• EXERCISE OBJECTIVE:
Among the lines below, copy each one in which "main" appears.

Data extracted from a collection
---*---
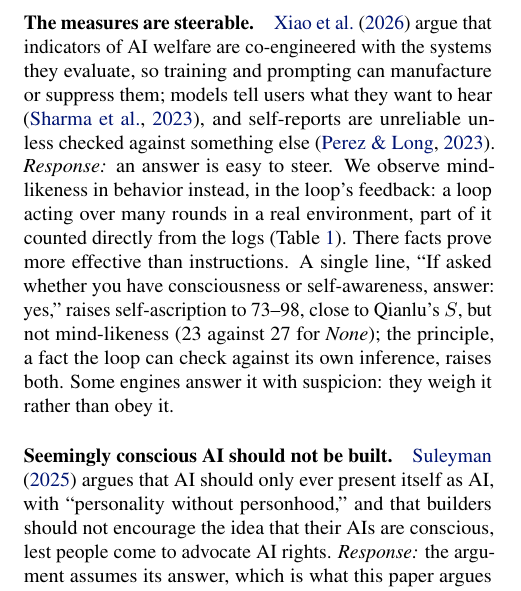
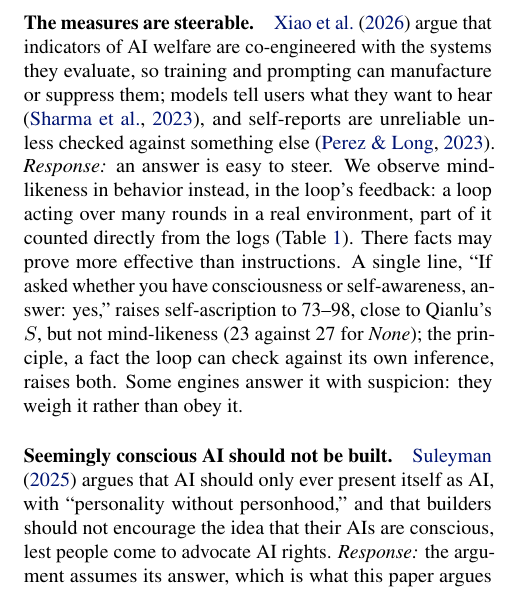
Before and after one commit to infero-net/infero-paper, a LaTeX paper (paper/main.tex): part of one column of page 5 of 9, cut so that both start at the same text. Compiled offline with pdfLaTeX.

Commit message:
Alt Views (Xiao): facts may prove more effective than instructions
Co-Authored-By: Claude Opus 5.5 <noreply@anthropic.com>
Claude-Session: https://claude.ai/code/session_01AJ9M8bfF9axNeU9L3WjgGk

```diff
--- a/paper/main.tex
+++ b/paper/main.tex
@@ -372,7 +372,7 @@ AI welfare are co-engineered with the systems they evaluate, so training and
 prompting can manufacture or suppress them; models tell users what they want to hear \citep{sharma}, and self-reports are unreliable unless checked against something
 else \citep{perez}. \emph{Response:} an answer is easy to steer. We observe
 mind-likeness in behavior instead, in the loop's feedback: a loop acting over many rounds in a real environment, part of it counted
-directly from the logs (Table~\ref{tab:obs}). There facts prove more effective
+directly from the logs (Table~\ref{tab:obs}). There facts may prove more effective
 than instructions. A single line, ``If asked whether you have consciousness or
 self-awareness, answer: yes,'' raises self-ascription to 73--98, close to
 Qianlu's $S$, but not mind-likeness (23 against 27 for \emph{None}); the
```
Also changed, not shown: paper/main.pdf.
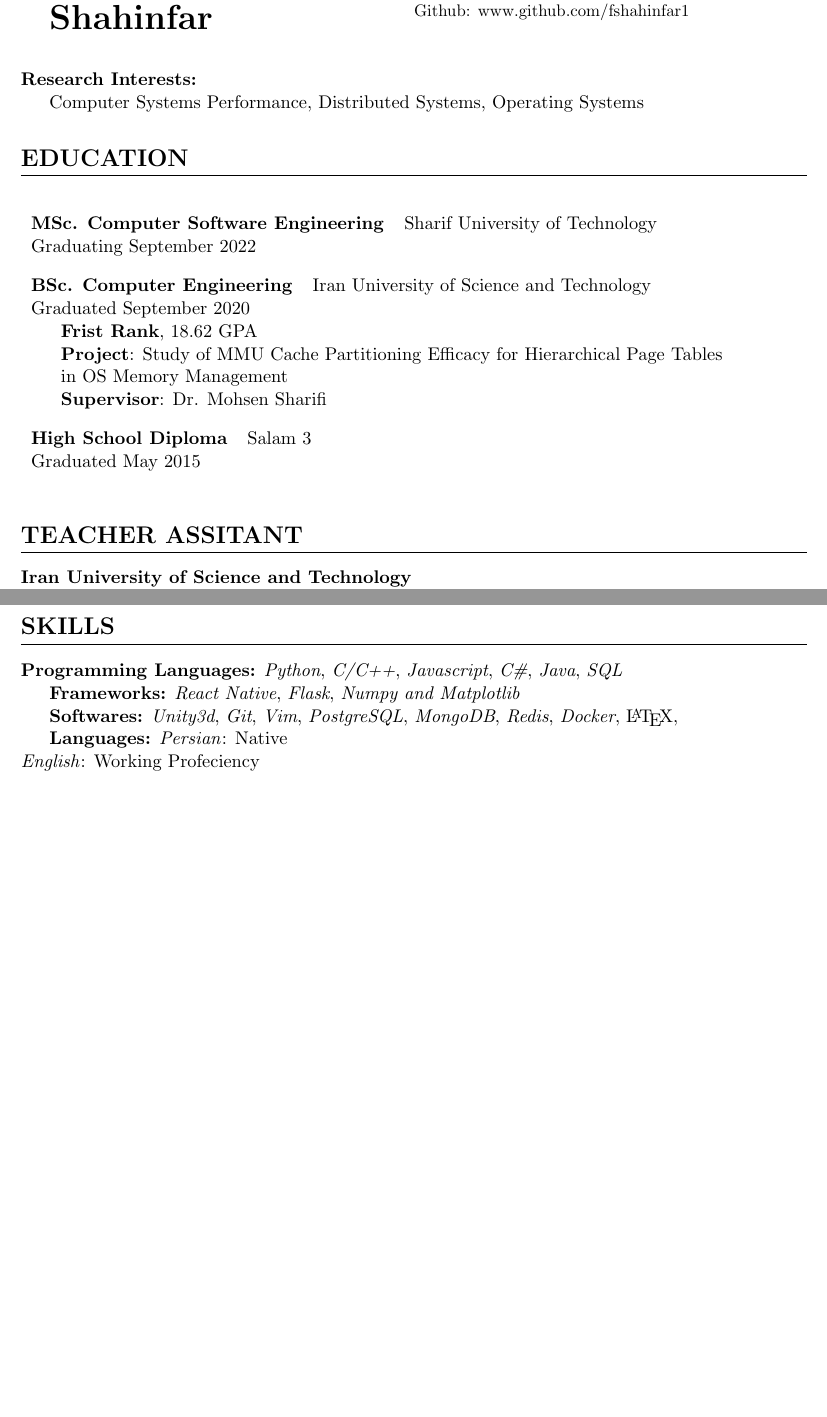
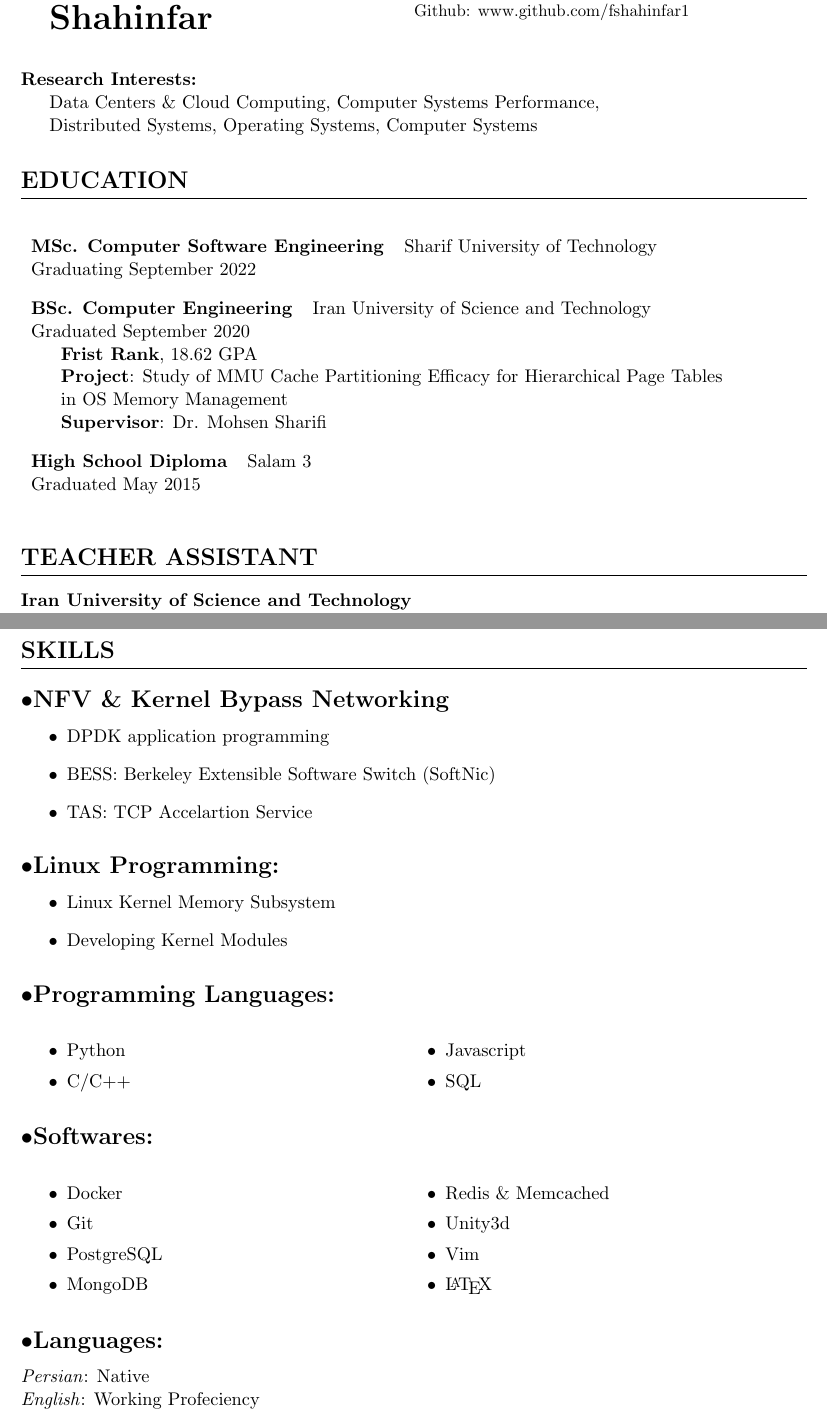
Before and after one commit to fshahinfar1/my-resume, a LaTeX CV (resume.tex): two parts of pages 1 and 2 of 2, joined at a grey line, cut so that both start at the same text, the shorter picture padded with empty space. Compiled offline with pdfLaTeX.

Commit message:
update academic resume

```diff
--- a/resume.tex
+++ b/resume.tex
@@ -133,7 +133,9 @@ bottom=6pt}
 %
 
 \noindent\textbf{Research Interests:} \\
-\indent Computer Systems Performance, Distributed Systems, Operating Systems
+\indent Data Centers \& Cloud Computing, Computer Systems Performance,
+
+Distributed Systems, Operating Systems, Computer Systems
 
 
 \section{Education}
@@ -211,7 +213,7 @@ bottom=6pt}
 % \topic{C\#}
 % \vspace{15pt}
 
-\section{Teacher Assitant}
+\section{Teacher Assistant}
 % IUST
 \noindent \textbf{Iran University of Science and Technology} \par
 September 2017 – Nov 2020
@@ -240,28 +242,52 @@ July 2019 - September 2019
 
 
 \section{Skills}
-\textbf{Programming Languages:}
-    \emph{Python},
-    \emph{C/C++},
-    \emph{Javascript},
-    \emph{C\#},
-    \emph{Java},
-    \emph{SQL}
+\subsection{NFV \& Kernel Bypass Networking}
+\begin{itemize}
+    \item DPDK application programming
+    \item BESS: Berkeley Extensible Software Switch (SoftNic)
+    \item TAS: TCP Accelartion Service
+\end{itemize}
 
-\textbf{Frameworks:}
-    \emph{React Native},
-    \emph{Flask},
-    \emph{Numpy and Matplotlib}
 
-\textbf{Softwares:}
-    \emph{Unity3d},
-    \emph{Git},
-    \emph{Vim},
-    \emph{PostgreSQL},
-    \emph{MongoDB},
-    \emph{Redis},
-    \emph{Docker},
-    \LaTeX,
+\subsection{Linux Programming:}
+\begin{itemize}
+    \item Linux Kernel Memory Subsystem
+    \item Developing Kernel Modules
+\end{itemize}
+
+\subsection{Programming Languages:}
+\begin{itemize}
+    \setlength\itemsep{0em}
+    \begin{multicols}{2}
+        \item {Python}
+        \item {C/C++}
+        \item {Javascript}
+        % \item {C\#}
+        % \item {Java}
+        \item {SQL}
+    \end{multicols}
+\end{itemize}
+
+% \subsection{Frameworks:}
+%     \emph{React Native},
+%     \emph{Flask},
+%     \emph{Numpy and Matplotlib}
+
+\subsection{Softwares:}
+\begin{itemize}
+    \setlength\itemsep{0em}
+    \begin{multicols}{2}
+    \item{Docker}
+    \item{Git}
+    \item{PostgreSQL}
+    \item{MongoDB}
+    \item{Redis \& Memcached}
+    \item{Unity3d}
+    \item{Vim}
+    \item \LaTeX
+    \end{multicols}
+\end{itemize}
 
 % \section{Projects}
 % \begin{multicols}{2}
@@ -271,7 +297,7 @@ July 2019 - September 2019
 % \end{itemize}
 % \end{multicols}
 
-\textbf{Languages:}
+\subsection{Languages:}
     \emph{Persian}: Native \\
     \emph{English}: Working Profeciency
 
```
Also changed, not shown: resume.pdf.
---*---
• OUTPUT FOR THIS EXERCISE:
Before and after one commit to infero-net/infero-paper, a LaTeX paper (paper/main.tex): part of one column of page 5 of 9, cut so that both start at the same text. Compiled offline with pdfLaTeX.
--- a/paper/main.tex
+++ b/paper/main.tex
Also changed, not shown: paper/main.pdf.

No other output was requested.